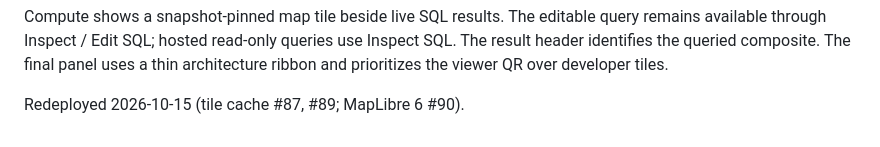
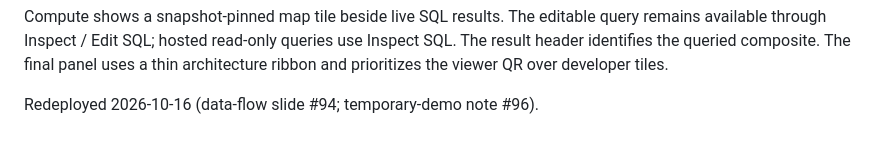
Before and after one commit to earthmover-support/nvidia-gtc-berlin-2026-stormscope_eu-booth, a Markdown page: presentation/README.md, the part around the change. Rendered like a GitHub page.

```diff
--- a/presentation/README.md
+++ b/presentation/README.md
@@ -249,4 +249,4 @@ The result header identifies the queried composite. The final panel uses a thin
 architecture ribbon and prioritizes the viewer QR over developer tiles.
 
 
-Redeployed 2026-10-15 (tile cache #87, #89; MapLibre 6 #90).
+Redeployed 2026-10-16 (data-flow slide #94; temporary-demo note #96).
```
Also changed, not shown: site/README.md (+1 -1 lines).
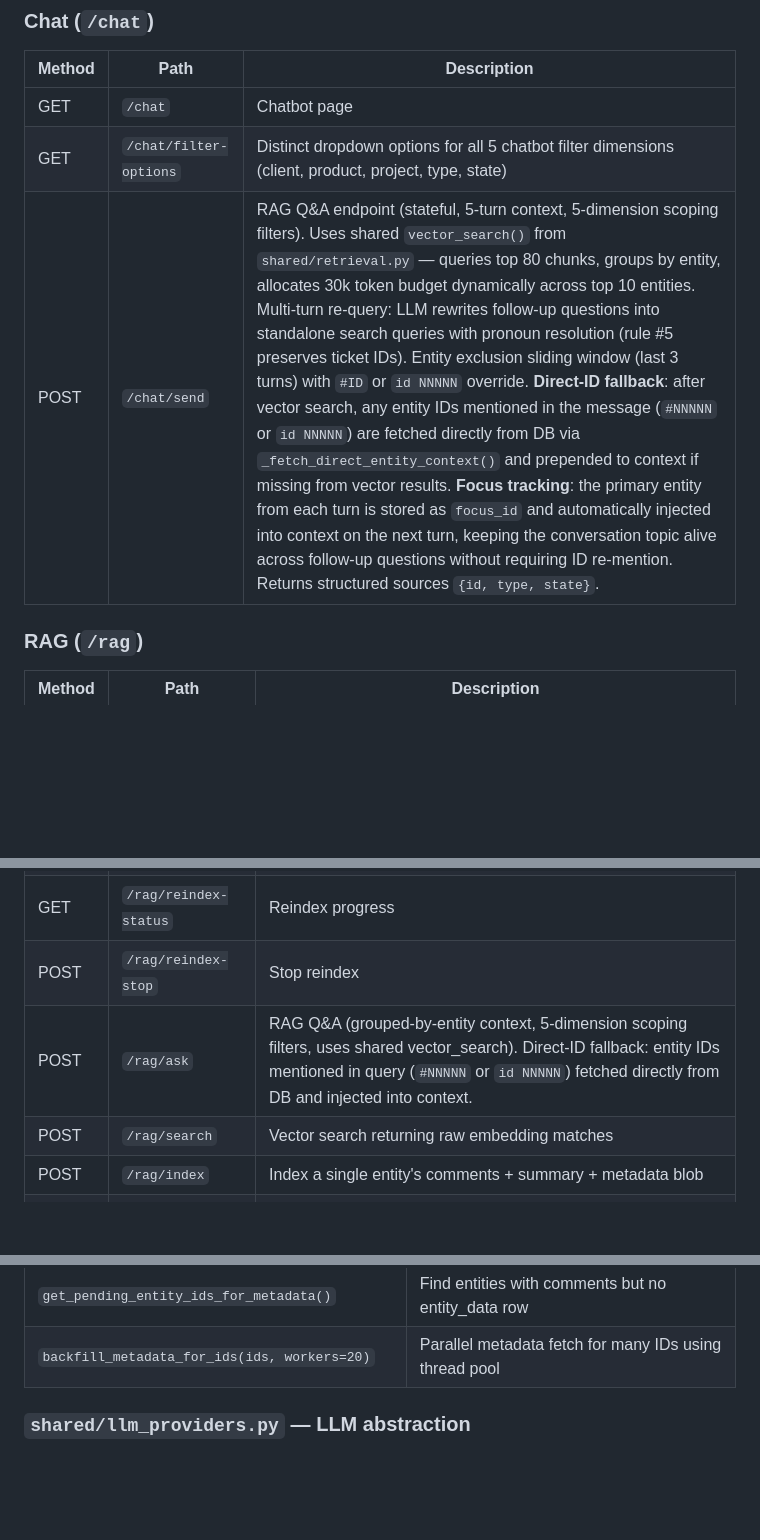
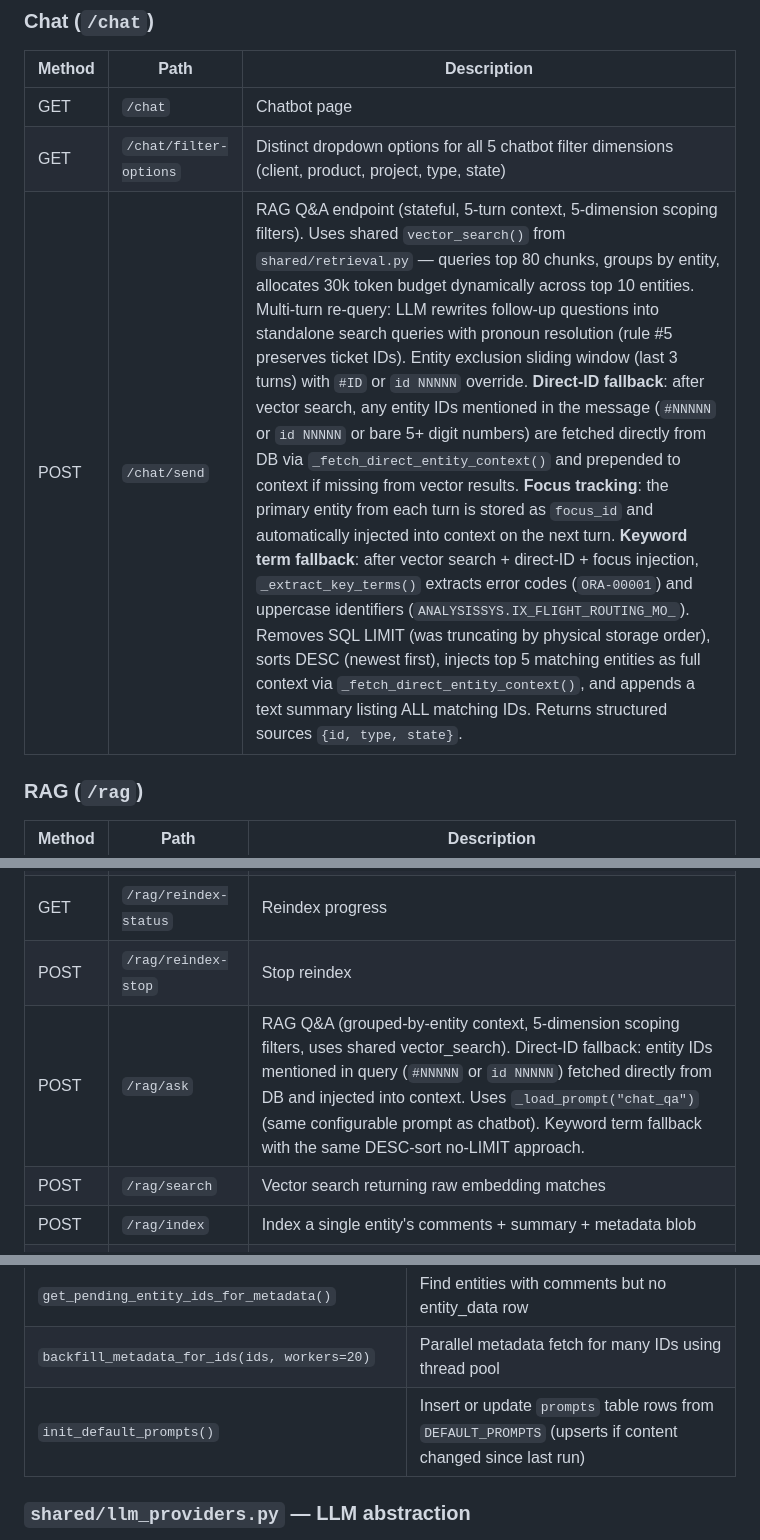
Before and after one commit to cjwinty/TP_Summary_web, a Markdown page: AGENTS.md, 3 parts joined by grey strips. GitHub-like rendering; blank space fills up the shorter version.

Commit message:
Update AGENTS.md and CONTEXT.md for keyword fallback LIMIT fix, prompt sync, configurable prompts

```diff
--- a/AGENTS.md
+++ b/AGENTS.md
@@ -150,7 +150,7 @@ All routes are defined under their respective router in `routes/`. The `main.py`
 |--------|------|-------------|
 | GET | `/chat` | Chatbot page |
 | GET | `/chat/filter-options` | Distinct dropdown options for all 5 chatbot filter dimensions (client, product, project, type, state) |
-| POST | `/chat/send` | RAG Q&A endpoint (stateful, 5-turn context, 5-dimension scoping filters). Uses shared `vector_search()` from `shared/retrieval.py` — queries top 80 chunks, groups by entity, allocates 30k token budget dynamically across top 10 entities. Multi-turn re-query: LLM rewrites follow-up questions into standalone search queries with pronoun resolution (rule #5 preserves ticket IDs). Entity exclusion sliding window (last 3 turns) with `#ID` or `id NNNNN` override. **Direct-ID fallback**: after vector search, any entity IDs mentioned in the message (`#NNNNN` or `id NNNNN`) are fetched directly from DB via `_fetch_direct_entity_context()` and prepended to context if missing from vector results. **Focus tracking**: the primary entity from each turn is stored as `focus_id` and automatically injected into context on the next turn, keeping the conversation topic alive across follow-up questions without requiring ID re-mention. Returns structured sources `{id, type, state}`. |
+| POST | `/chat/send` | RAG Q&A endpoint (stateful, 5-turn context, 5-dimension scoping filters). Uses shared `vector_search()` from `shared/retrieval.py` — queries top 80 chunks, groups by entity, allocates 30k token budget dynamically across top 10 entities. Multi-turn re-query: LLM rewrites follow-up questions into standalone search queries with pronoun resolution (rule #5 preserves ticket IDs). Entity exclusion sliding window (last 3 turns) with `#ID` or `id NNNNN` override. **Direct-ID fallback**: after vector search, any entity IDs mentioned in the message (`#NNNNN` or `id NNNNN` or bare 5+ digit numbers) are fetched directly from DB via `_fetch_direct_entity_context()` and prepended to context if missing from vector results. **Focus tracking**: the primary entity from each turn is stored as `focus_id` and automatically injected into context on the next turn. **Keyword term fallback**: after vector search + direct-ID + focus injection, `_extract_key_terms()` extracts error codes (`ORA-00001`) and uppercase identifiers (`ANALYSISSYS.IX_FLIGHT_ROUTING_MO_`). Removes SQL LIMIT (was truncating by physical storage order), sorts DESC (newest first), injects top 5 matching entities as full context via `_fetch_direct_entity_context()`, and appends a text summary listing ALL matching IDs. Returns structured sources `{id, type, state}`. |
 
 ### RAG (`/rag`)
 | Method | Path | Description |
@@ -159,7 +159,7 @@ All routes are defined under their respective router in `routes/`. The `main.py`
 | POST | `/rag/reindex-all` | SSE: regenerate all embeddings |
 | GET | `/rag/reindex-status` | Reindex progress |
 | POST | `/rag/reindex-stop` | Stop reindex |
-| POST | `/rag/ask` | RAG Q&A (grouped-by-entity context, 5-dimension scoping filters, uses shared vector_search). Direct-ID fallback: entity IDs mentioned in query (`#NNNNN` or `id NNNNN`) fetched directly from DB and injected into context. |
+| POST | `/rag/ask` | RAG Q&A (grouped-by-entity context, 5-dimension scoping filters, uses shared vector_search). Direct-ID fallback: entity IDs mentioned in query (`#NNNNN` or `id NNNNN`) fetched directly from DB and injected into context. Uses `_load_prompt("chat_qa")` (same configurable prompt as chatbot). Keyword term fallback with the same DESC-sort no-LIMIT approach. |
 | POST | `/rag/search` | Vector search returning raw embedding matches |
 | POST | `/rag/index` | Index a single entity's comments + summary + metadata blob |
 | POST | `/rag/find-fixes` | Find similar resolved tickets and synthesise fix instructions |
@@ -195,6 +195,7 @@ All routes are defined under their respective router in `routes/`. The `main.py`
 | `auto_index_request_web(request_id, index_summary=True)` | Generate embeddings for entity: collects all texts, calls `LLMClient.generate_embeddings_list()` once (batch API), deletes existing, inserts all chunks |
 | `get_pending_entity_ids_for_metadata()` | Find entities with comments but no entity_data row |
 | `backfill_metadata_for_ids(ids, workers=20)` | Parallel metadata fetch for many IDs using thread pool |
+| `init_default_prompts()` | Insert or update `prompts` table rows from `DEFAULT_PROMPTS` (upserts if content changed since last run) |
 
 ### `shared/llm_providers.py` — LLM abstraction
 - `BaseLLMProvider` → `LocalLLMProvider` (Ollama, LM Studio) / `CloudLLMProvider` (OpenAI-compat, AWS Bedrock)
```
Also changed, not shown: CONTEXT.md (+2 -2 lines).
..............................
ACTIVITY -
Lines containing the word "grouped" must all be returned from the material above.

WRITTEN REPLY -
-| POST | `/rag/ask` | RAG Q&A (grouped-by-entity context, 5-dimension scoping filters, uses shared vector_search). Direct-ID fallback: entity IDs mentioned in query (`#NNNNN` or `id NNNNN`) fetched directly from DB and injected into context. |
+| POST | `/rag/ask` | RAG Q&A (grouped-by-entity context, 5-dimension scoping filters, uses shared vector_search). Direct-ID fallback: entity IDs mentioned in query (`#NNNNN` or `id NNNNN`) fetched directly from DB and injected into context. Uses `_load_prompt("chat_qa")` (same configurable prompt as chatbot). Keyword term fallback with the same DESC-sort no-LIMIT approach. |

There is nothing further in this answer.